## YOUR ASSIGNMENT
The records below are to be reproduced exactly, and no picture should appear in the copy.

## DATA FOR PROCESSING

********

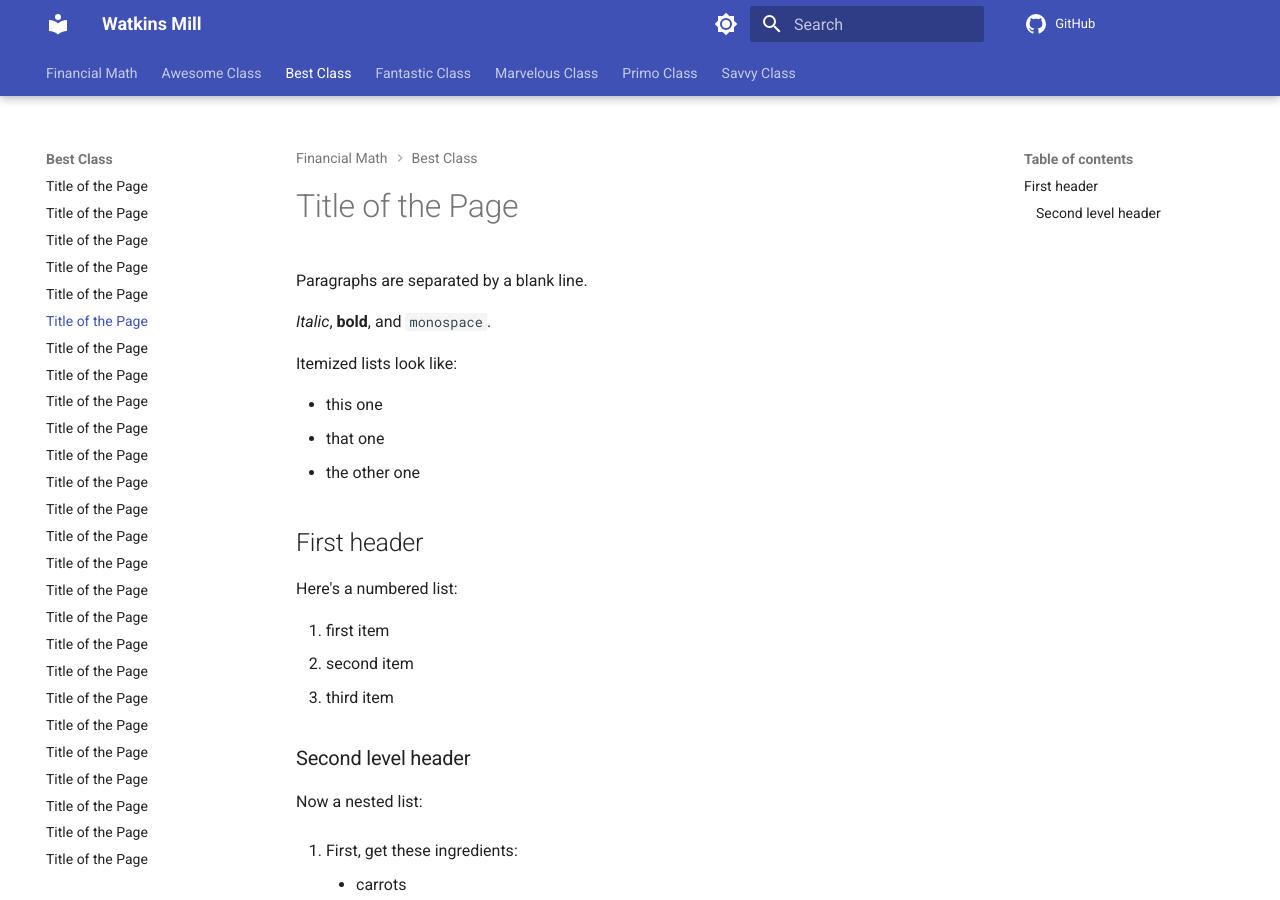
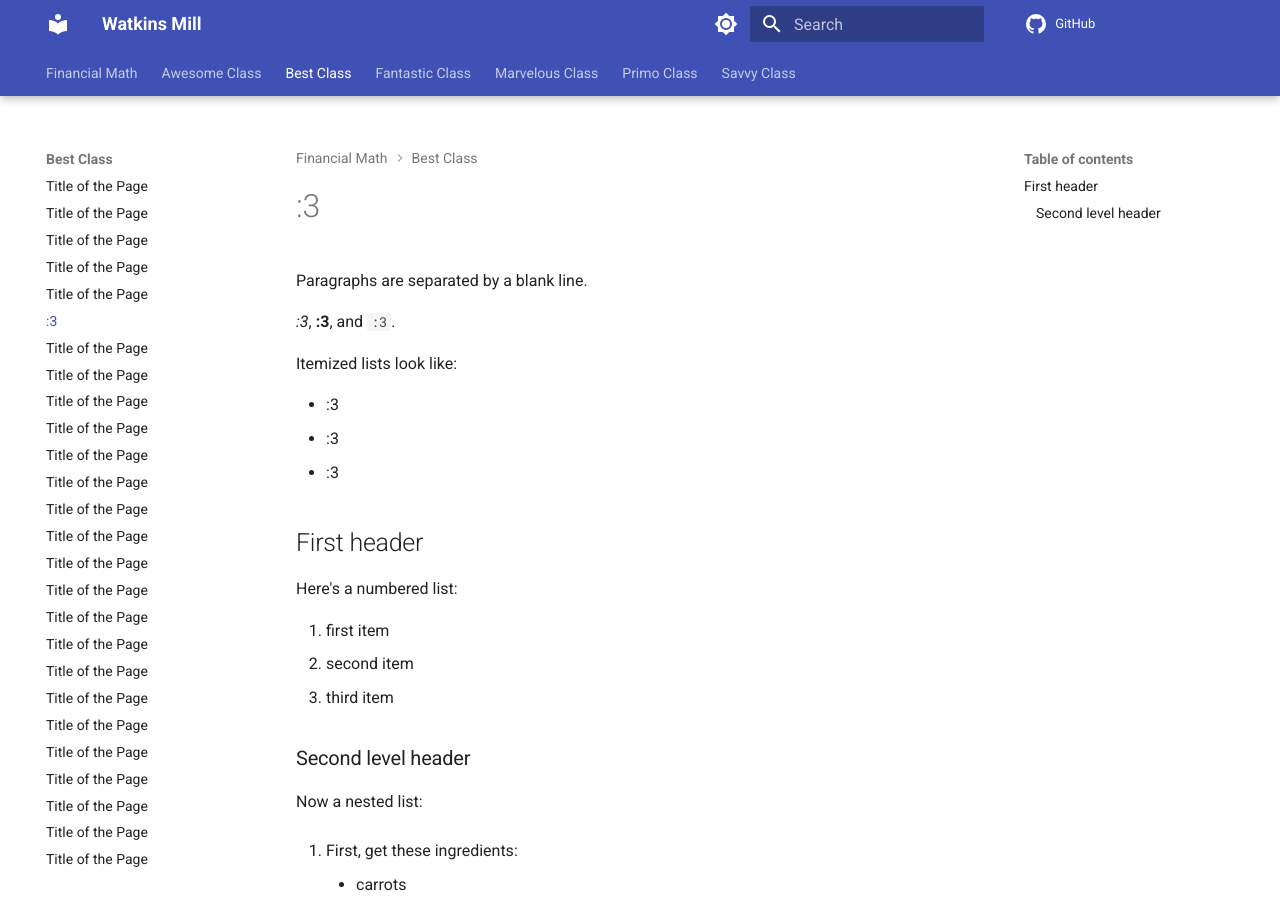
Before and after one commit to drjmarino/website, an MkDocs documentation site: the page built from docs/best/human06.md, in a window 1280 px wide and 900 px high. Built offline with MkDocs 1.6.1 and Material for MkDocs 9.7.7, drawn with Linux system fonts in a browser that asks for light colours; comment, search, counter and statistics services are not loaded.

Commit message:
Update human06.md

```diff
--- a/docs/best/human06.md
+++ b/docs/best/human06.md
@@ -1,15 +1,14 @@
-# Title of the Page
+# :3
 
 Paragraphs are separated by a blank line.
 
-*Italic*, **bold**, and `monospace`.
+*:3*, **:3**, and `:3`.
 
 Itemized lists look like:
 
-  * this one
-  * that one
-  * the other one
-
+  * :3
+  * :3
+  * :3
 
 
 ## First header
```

********

## RESULT FOR THIS TASK
Before and after one commit to drjmarino/website, an MkDocs documentation site: the page built from docs/best/human06.md, in a window 1280 px wide and 900 px high. Built offline with MkDocs 1.6.1 and Material for MkDocs 9.7.7, drawn with Linux system fonts in a browser that asks for light colours; comment, search, counter and statistics services are not loaded.

Commit message:
Update human06.md

```diff
--- a/docs/best/human06.md
+++ b/docs/best/human06.md
@@ -1,15 +1,14 @@
-# Title of the Page
+# :3
 
 Paragraphs are separated by a blank line.
 
-*Italic*, **bold**, and `monospace`.
+*:3*, **:3**, and `:3`.
 
 Itemized lists look like:
 
-  * this one
-  * that one
-  * the other one
-
+  * :3
+  * :3
+  * :3
 
 
 ## First header
```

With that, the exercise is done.